Kubiak’s zone running scheme should suit Cook’s game. Hell, it’s suited a lot of running backs over the years. Here’s an interesting nugget that Scott Smith (@SSmithFF) dug up for the Ultimate Draft Kit: In 22 seasons as either a coordinator or head coach, Kubiak’s lead RB has averaged 1,124 rushing yards, 256 receiving yards and 10.5 touchdowns.

Cook’s ADP is RB10, and I think that reflects some general skittishness over his recent injuries. I understand the concern, but the combination of talent and role should make Cook an early target. I have him ranked RB7 and have been scooping him up late in the first round or early in the second.

The other backs vying for roles are rookie Alexander Mattison and veterans Mike Boone and Ameer Abdullah.
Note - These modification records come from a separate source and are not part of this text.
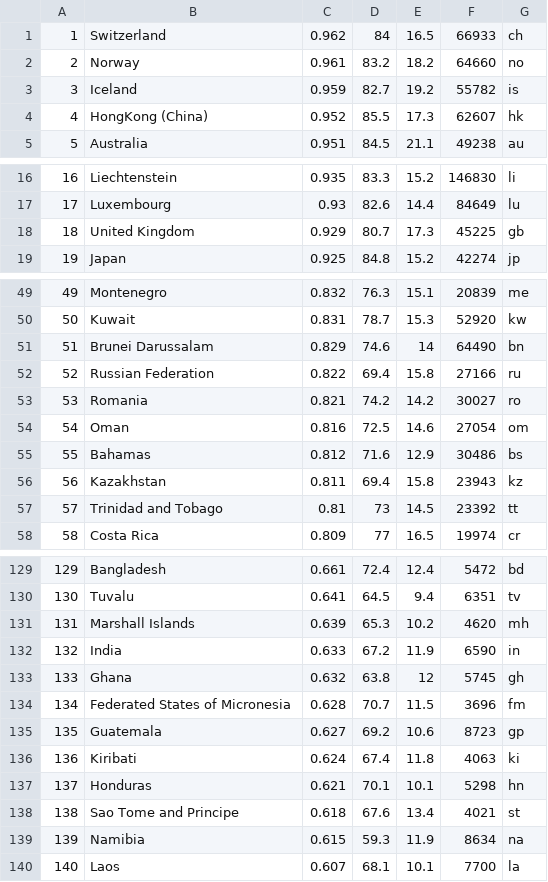
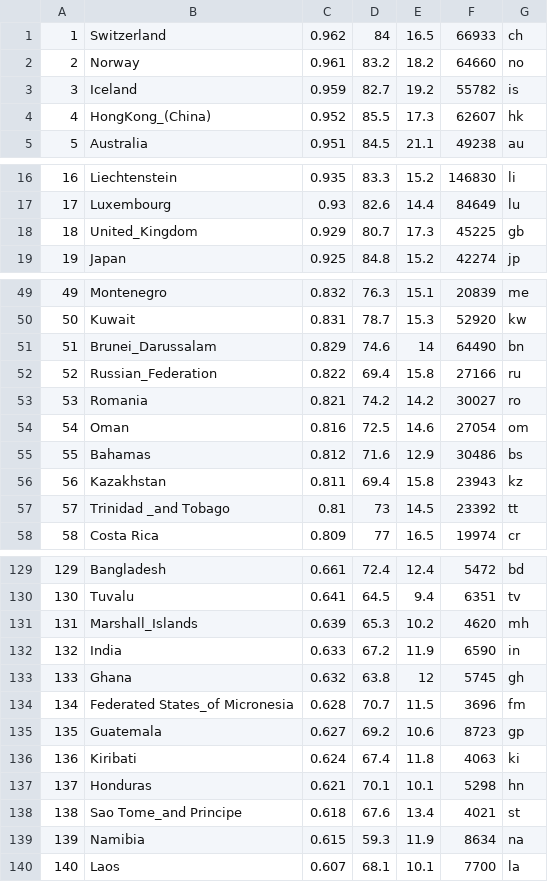
Before and after one commit to WenqiangWang98/AndroidGameHDI, a CSV file: app/src/main/res/raw/HDI.csv, drawn as a sheet; only a part is shown, gaps mark what is left out; the diff covers the shown part only.

```diff
--- a/app/src/main/res/raw/HDI.csv
+++ b/app/src/main/res/raw/HDI.csv
@@ -3,3 +3,3 @@
 3,Iceland,0.959,82.7,19.2,55782,is
-4,HongKong (China),0.952,85.5,17.3,62607,hk
+4,HongKong_(China),0.952,85.5,17.3,62607,hk
 5,Australia,0.951,84.5,21.1,49238,au
@@ -17,3 +17,3 @@
 17,Luxembourg,0.93,82.6,14.4,84649,lu
-18,United Kingdom,0.929,80.7,17.3,45225,gb
+18,United_Kingdom,0.929,80.7,17.3,45225,gb
 19,Japan,0.925,84.8,15.2,42274,jp
@@ -50,4 +50,4 @@
 50,Kuwait,0.831,78.7,15.3,52920,kw
-51,Brunei Darussalam,0.829,74.6,14,64490,bn
-52,Russian Federation,0.822,69.4,15.8,27166,ru
+51,Brunei_Darussalam,0.829,74.6,14,64490,bn
+52,Russian_Federation,0.822,69.4,15.8,27166,ru
 53,Romania,0.821,74.2,14.2,30027,ro
@@ -56,3 +56,3 @@
 56,Kazakhstan,0.811,69.4,15.8,23943,kz
-57,Trinidad and Tobago,0.81,73,14.5,23392,tt
+57,Trinidad _and Tobago,0.81,73,14.5,23392,tt
 58,Costa Rica,0.809,77,16.5,19974,cr
@@ -130,6 +130,6 @@
 130,Tuvalu,0.641,64.5,9.4,6351,tv
-131,Marshall Islands,0.639,65.3,10.2,4620,mh
+131,Marshall_Islands,0.639,65.3,10.2,4620,mh
 132,India,0.633,67.2,11.9,6590,in
 133,Ghana,0.632,63.8,12,5745,gh
-134,Federated States of Micronesia,0.628,70.7,11.5,3696,fm
+134,Federated States_of Micronesia,0.628,70.7,11.5,3696,fm
 135,Guatemala,0.627,69.2,10.6,8723,gp
@@ -137,3 +137,3 @@
 137,Honduras,0.621,70.1,10.1,5298,hn
-138,Sao Tome and Principe,0.618,67.6,13.4,4021,st
+138,Sao Tome_and Principe,0.618,67.6,13.4,4021,st
 139,Namibia,0.615,59.3,11.9,8634,na
```
Also changed, not shown: 14 edited cells elsewhere in this file, 4 other files.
Mattison, a third-round draft pick, isn’t especially athletic but was an affective workhorse at Boise State who ran 302 times for 1,415 yards and 17 TDs in his final college season. I’m mildly interested in him as the probable No. 2 in this backfield and as a hedge against a Cook injury. Boone is faster and more athletic than Mattison but has a lesser pedigree as an undrafted free agent from Cincinnati entering his second year. Abdullah was a college star at Nebraska who hasn’t ever panned out in the NFL but still flashes a little bit of magic from time to time, usually in the preseason.

Kirk CousinsQB23QB18QB19You like that?
Dalvin CookRB7RB10RB10Worth it
Alexander MattisonRB58RB63RB55Mildly interesting
Adam ThielenWR15WR13WR11Fade
Stefon DiggsWR17WR14WR14Fade
Kyle RudolphTE22TE17TE16No thanks

ADP = Average Draft Position  ECR = Expert Consensus Ranking  (based on half-PPR scoring)